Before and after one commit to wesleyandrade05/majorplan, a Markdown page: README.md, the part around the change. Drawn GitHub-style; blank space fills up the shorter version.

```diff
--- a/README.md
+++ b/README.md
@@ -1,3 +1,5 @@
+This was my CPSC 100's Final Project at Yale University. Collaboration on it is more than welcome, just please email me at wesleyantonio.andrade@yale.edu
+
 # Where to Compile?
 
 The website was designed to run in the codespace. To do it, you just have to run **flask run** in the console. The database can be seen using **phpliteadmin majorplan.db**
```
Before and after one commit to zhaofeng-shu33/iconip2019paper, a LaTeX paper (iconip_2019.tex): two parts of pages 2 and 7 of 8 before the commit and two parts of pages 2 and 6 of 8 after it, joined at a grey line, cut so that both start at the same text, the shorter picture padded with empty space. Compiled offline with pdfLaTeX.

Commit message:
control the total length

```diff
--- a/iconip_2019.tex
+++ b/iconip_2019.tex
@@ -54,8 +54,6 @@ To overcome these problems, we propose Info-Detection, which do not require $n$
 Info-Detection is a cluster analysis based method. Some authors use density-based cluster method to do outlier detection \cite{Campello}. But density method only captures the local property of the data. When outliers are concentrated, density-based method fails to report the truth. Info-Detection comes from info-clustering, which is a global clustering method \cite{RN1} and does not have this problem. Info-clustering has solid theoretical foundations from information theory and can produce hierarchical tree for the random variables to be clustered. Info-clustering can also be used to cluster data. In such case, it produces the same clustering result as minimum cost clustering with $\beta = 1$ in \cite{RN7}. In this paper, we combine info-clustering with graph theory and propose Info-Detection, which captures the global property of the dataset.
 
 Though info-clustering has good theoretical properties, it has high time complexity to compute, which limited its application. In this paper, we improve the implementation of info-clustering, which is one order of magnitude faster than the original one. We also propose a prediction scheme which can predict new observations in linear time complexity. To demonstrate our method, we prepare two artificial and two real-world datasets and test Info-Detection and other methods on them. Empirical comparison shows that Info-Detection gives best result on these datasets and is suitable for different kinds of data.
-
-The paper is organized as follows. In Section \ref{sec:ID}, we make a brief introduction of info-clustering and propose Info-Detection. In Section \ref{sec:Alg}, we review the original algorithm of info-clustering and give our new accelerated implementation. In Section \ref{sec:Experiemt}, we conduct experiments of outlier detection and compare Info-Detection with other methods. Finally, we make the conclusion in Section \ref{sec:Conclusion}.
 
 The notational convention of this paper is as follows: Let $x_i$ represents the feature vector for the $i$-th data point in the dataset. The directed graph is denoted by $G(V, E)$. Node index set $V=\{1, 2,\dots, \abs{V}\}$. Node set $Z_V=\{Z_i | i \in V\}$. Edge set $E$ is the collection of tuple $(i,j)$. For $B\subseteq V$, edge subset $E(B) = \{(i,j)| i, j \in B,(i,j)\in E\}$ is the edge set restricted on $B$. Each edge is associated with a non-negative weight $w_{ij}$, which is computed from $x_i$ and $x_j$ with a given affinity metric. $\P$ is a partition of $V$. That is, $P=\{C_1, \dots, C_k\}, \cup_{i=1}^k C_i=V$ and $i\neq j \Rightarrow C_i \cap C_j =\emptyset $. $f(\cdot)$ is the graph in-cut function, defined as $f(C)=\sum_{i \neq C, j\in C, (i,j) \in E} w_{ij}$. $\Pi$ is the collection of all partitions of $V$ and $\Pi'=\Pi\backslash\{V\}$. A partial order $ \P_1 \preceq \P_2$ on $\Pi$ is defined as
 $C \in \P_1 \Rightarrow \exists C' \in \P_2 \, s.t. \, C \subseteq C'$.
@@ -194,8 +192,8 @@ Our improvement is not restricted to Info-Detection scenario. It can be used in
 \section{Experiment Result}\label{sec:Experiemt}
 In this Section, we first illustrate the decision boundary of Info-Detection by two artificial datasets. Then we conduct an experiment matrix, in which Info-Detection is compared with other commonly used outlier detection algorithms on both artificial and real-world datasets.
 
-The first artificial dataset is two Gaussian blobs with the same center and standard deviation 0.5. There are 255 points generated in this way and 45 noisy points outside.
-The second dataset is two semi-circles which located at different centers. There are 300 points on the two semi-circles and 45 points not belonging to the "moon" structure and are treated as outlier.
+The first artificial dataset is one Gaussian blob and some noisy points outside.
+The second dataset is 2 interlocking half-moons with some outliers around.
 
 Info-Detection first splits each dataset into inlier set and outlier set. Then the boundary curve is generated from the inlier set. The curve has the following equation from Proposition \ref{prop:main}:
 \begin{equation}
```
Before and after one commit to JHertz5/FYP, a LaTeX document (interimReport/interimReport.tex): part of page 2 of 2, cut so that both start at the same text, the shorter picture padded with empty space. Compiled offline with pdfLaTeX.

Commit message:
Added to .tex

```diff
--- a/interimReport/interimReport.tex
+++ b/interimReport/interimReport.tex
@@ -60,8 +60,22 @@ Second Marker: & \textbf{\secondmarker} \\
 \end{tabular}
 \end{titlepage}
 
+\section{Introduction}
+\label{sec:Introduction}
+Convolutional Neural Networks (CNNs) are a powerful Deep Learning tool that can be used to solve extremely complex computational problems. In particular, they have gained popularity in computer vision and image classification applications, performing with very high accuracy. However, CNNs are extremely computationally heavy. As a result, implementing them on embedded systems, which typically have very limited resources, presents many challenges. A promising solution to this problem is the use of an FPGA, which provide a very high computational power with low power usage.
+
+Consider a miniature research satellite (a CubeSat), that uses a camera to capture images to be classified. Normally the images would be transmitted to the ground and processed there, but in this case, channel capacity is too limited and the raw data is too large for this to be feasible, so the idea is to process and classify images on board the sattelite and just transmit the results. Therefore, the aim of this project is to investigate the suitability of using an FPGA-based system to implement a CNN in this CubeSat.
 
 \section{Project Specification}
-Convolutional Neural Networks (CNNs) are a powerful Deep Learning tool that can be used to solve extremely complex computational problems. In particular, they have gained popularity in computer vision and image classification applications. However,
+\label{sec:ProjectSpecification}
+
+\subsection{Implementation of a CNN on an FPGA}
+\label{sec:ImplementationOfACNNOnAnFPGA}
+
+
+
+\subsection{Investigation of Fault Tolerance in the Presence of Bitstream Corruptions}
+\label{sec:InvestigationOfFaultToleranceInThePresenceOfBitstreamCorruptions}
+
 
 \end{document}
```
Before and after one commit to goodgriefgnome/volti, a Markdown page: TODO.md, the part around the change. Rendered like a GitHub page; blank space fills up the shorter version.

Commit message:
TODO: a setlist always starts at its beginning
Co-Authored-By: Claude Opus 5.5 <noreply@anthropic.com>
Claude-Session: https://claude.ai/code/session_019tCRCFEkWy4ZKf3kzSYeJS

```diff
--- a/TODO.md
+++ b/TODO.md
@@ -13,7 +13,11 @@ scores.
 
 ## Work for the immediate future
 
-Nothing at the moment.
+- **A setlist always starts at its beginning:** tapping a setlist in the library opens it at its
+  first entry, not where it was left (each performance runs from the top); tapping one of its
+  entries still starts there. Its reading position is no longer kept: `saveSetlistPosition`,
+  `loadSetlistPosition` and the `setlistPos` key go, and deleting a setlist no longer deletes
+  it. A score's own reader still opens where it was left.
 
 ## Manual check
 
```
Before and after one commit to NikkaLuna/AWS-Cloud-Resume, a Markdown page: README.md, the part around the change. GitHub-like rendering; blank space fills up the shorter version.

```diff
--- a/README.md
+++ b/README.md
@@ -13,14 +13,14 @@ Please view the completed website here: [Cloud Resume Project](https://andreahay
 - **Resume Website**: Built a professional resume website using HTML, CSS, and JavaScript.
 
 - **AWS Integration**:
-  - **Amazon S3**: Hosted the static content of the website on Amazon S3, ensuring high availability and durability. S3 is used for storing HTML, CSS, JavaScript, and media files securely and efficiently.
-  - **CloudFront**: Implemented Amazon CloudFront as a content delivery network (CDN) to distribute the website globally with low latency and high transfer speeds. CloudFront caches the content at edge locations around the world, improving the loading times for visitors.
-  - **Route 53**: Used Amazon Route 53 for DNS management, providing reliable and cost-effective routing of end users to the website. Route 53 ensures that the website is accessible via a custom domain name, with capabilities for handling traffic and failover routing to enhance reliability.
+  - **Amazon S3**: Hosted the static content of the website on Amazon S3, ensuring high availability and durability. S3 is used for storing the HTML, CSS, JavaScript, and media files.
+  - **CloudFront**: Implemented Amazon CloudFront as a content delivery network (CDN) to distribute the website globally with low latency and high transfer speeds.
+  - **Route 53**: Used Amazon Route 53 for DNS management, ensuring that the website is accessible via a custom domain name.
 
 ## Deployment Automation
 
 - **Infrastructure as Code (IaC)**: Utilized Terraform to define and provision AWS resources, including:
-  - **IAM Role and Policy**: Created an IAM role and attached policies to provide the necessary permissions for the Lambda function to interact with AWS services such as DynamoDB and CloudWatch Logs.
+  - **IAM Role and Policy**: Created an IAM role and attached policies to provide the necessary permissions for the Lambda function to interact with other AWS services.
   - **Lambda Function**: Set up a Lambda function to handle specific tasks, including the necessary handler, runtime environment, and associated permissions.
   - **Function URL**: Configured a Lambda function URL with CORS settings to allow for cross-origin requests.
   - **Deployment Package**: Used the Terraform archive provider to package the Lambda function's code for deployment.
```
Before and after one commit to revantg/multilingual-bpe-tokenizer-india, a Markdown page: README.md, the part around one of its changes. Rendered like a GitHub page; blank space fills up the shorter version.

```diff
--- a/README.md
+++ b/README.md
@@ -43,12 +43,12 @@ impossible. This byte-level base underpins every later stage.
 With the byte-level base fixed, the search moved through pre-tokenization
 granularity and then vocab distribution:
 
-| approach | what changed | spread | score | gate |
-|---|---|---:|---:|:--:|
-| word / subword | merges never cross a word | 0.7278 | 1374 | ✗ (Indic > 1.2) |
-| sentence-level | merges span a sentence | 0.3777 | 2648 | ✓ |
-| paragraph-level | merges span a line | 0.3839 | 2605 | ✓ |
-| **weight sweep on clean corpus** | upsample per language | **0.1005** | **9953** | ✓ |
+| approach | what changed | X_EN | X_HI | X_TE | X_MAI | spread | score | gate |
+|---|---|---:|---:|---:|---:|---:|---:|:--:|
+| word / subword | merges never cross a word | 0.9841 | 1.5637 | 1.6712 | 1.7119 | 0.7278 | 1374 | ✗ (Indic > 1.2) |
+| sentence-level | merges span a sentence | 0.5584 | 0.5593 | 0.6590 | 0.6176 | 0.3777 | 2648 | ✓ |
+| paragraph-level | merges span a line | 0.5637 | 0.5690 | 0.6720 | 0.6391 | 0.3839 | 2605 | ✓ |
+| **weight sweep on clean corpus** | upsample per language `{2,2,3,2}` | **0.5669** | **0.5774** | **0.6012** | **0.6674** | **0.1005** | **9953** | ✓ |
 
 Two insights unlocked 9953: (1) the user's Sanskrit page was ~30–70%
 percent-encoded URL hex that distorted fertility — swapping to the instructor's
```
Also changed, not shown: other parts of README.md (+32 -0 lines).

::::::::

◆ INSTRUCTIONS FOR THE TASK: Read the material above and copy out each line holding "changed".

◆ EXERCISE ANSWER:
-| approach | what changed | spread | score | gate |
+| approach | what changed | X_EN | X_HI | X_TE | X_MAI | spread | score | gate |
Also changed, not shown: other parts of README.md (+32 -0 lines).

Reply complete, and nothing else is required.